*** Supplied material ***

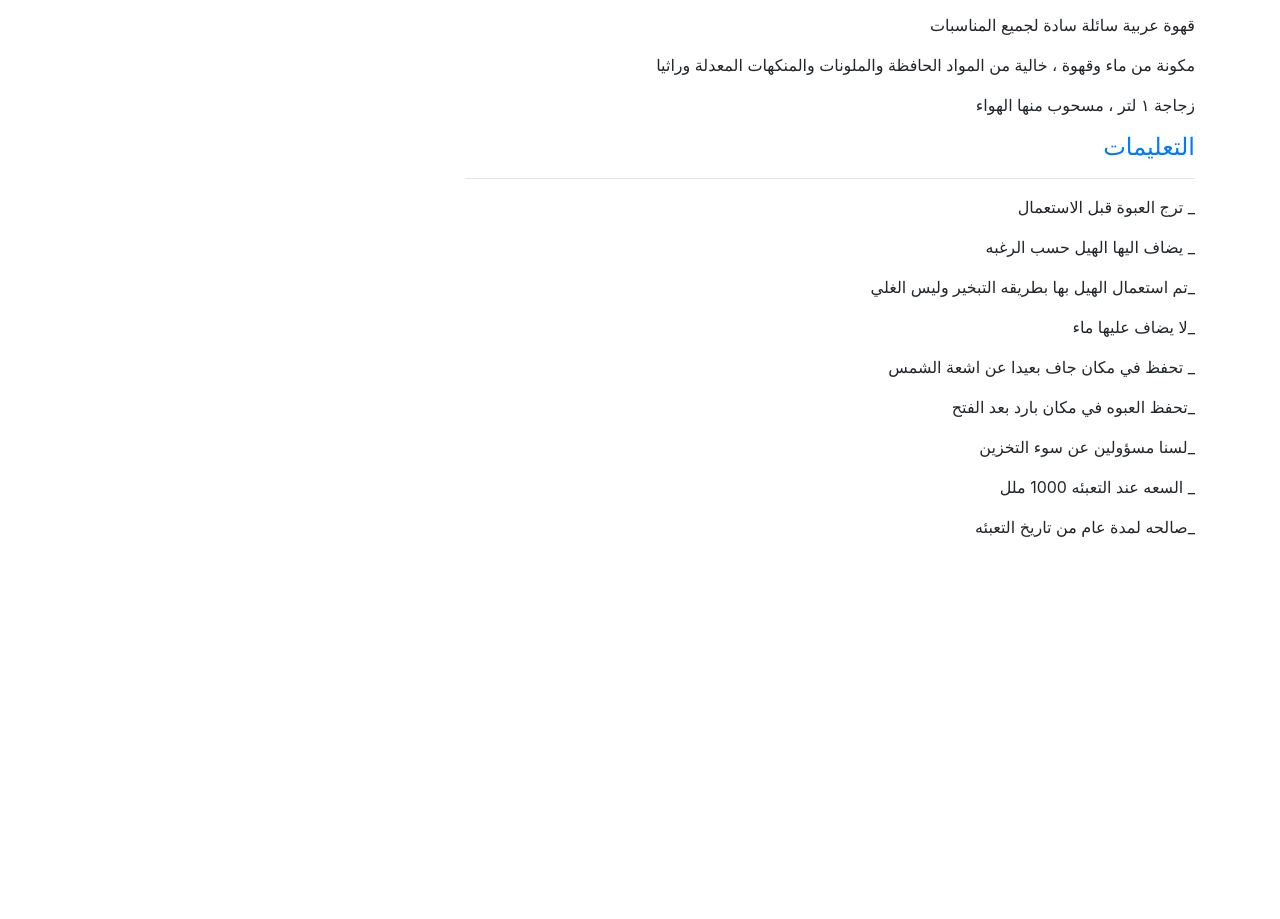
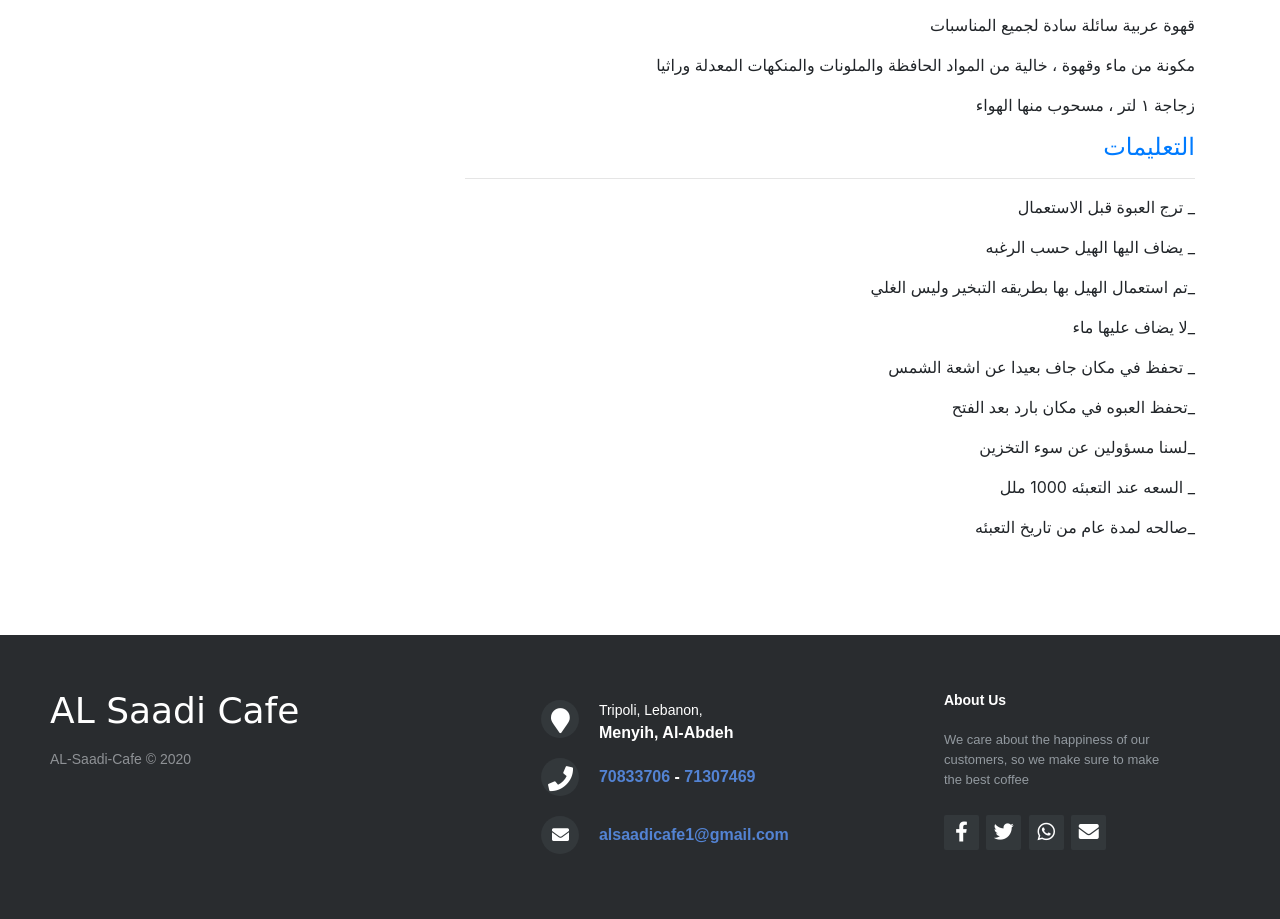
Before and after one commit to AL-Saadi-Cafe/coffe, a plain HTML site: page detailA.html in a window 1280 px wide. Shown: the part 174-1093 px from the top of the page. Before the commit the page ends 800 px from the top, so only its background shows below. Drawn offline with Linux system fonts and the light colour scheme.

Commit message:
added footer to all

```diff
--- a/css/style.css
+++ b/css/style.css
@@ -181,7 +181,13 @@ footer{
 	text-align: center;
 	line-height: 42px;
 	margin: 10px 15px;
-	vertical-align: middle;
+    vertical-align: middle;
+    transition: all .3s ease-in-out;
+}
+
+.footer-distributed .footer-center i:hover{
+    color:  #33383b;
+	background-color: #ffffff;
 }
 
 .footer-distributed .footer-center i.fa-envelope{
@@ -246,9 +252,26 @@ footer{
 	line-height: 35px;
 
 	margin-right: 3px;
-	margin-bottom: 5px;
+    margin-bottom: 5px;
+    transition: all .3s ease-in-out;
 }
 
+.footer-distributed .footer-icons a:hover:first-child{
+    background-color:  #3b5998;
+    color: #fff;
+}
+
+.footer-distributed .footer-icons a:hover:nth-child(2){
+    background-color:  #1da1f2;
+}
+
+.footer-distributed .footer-icons a:hover:nth-child(3){
+    background-color:  #075e54;
+}
+
+.footer-distributed .footer-icons a:hover:nth-child(4){
+    background-color:  #db0707;
+}
 
 @media (max-width: 880px) {
 
--- a/detailA.html
+++ b/detailA.html
@@ -63,6 +63,52 @@
         </div>
     </div>
 
+    <footer class="footer-distributed">
+
+		<div class="footer-left">
+            <h3>AL Saadi Cafe</h3>
+            <p class="footer-company-name">AL-Saadi-Cafe &copy; 2020</p>
+		</div>
+
+		<div class="footer-center">
+
+		<div class="text-left">
+            <i class="fa fa-map-marker"></i>
+            <p><span>Tripoli, Lebanon,</span> Menyih, Al-Abdeh</p>
+		</div>
+
+		<div class="text-left">
+            <i class="fa fa-phone"></i>
+            <p><a href="tel:+961-70833706">70833706  </a>- <a href="tel:+961-71307469">71307469</a></p>
+		</div>
+
+		<div class="text-left">
+            <i class="fa fa-envelope"></i>
+            <p><a href="alsaadicafe1@gmail.com">alsaadicafe1@gmail.com</a></p>
+		</div>
+
+		</div>
+
+		<div class="footer-right">
+
+            <p class="footer-company-about">
+                <span>About Us</span>
+                We care about the happiness of our customers, so we make sure to make the best coffee
+            </p>
+
+            <div class="footer-icons">
+
+                <a href="#"><i class="fab fa-facebook-f"></i></a>
+                <a href="#"><i class="fab fa-twitter"></i></a>
+                <a href="#"><i class="fab fa-whatsapp"></i></a>
+                <a href="alsaadicafe1@gmail.com"><i class="fa fa-envelope"></i></a>
+
+            </div>
+
+		</div>
+
+    </footer>
+
     <script src="js/jquery-1.x-git.min.js"></script>
     <script src="js/bootstrap.min.js"></script>
 </body>
```
Also changed, not shown: detailB.html (+46 -0 lines), index.html (+9 -9 lines).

***

■ **Aim of the exercise**
Where in the listing does the string "envelope" appear? Copy every line that has it.

■ **Task result**
 .footer-distributed .footer-center i.fa-envelope{
+            <i class="fa fa-envelope"></i>
+                <a href="alsaadicafe1@gmail.com"><i class="fa fa-envelope"></i></a>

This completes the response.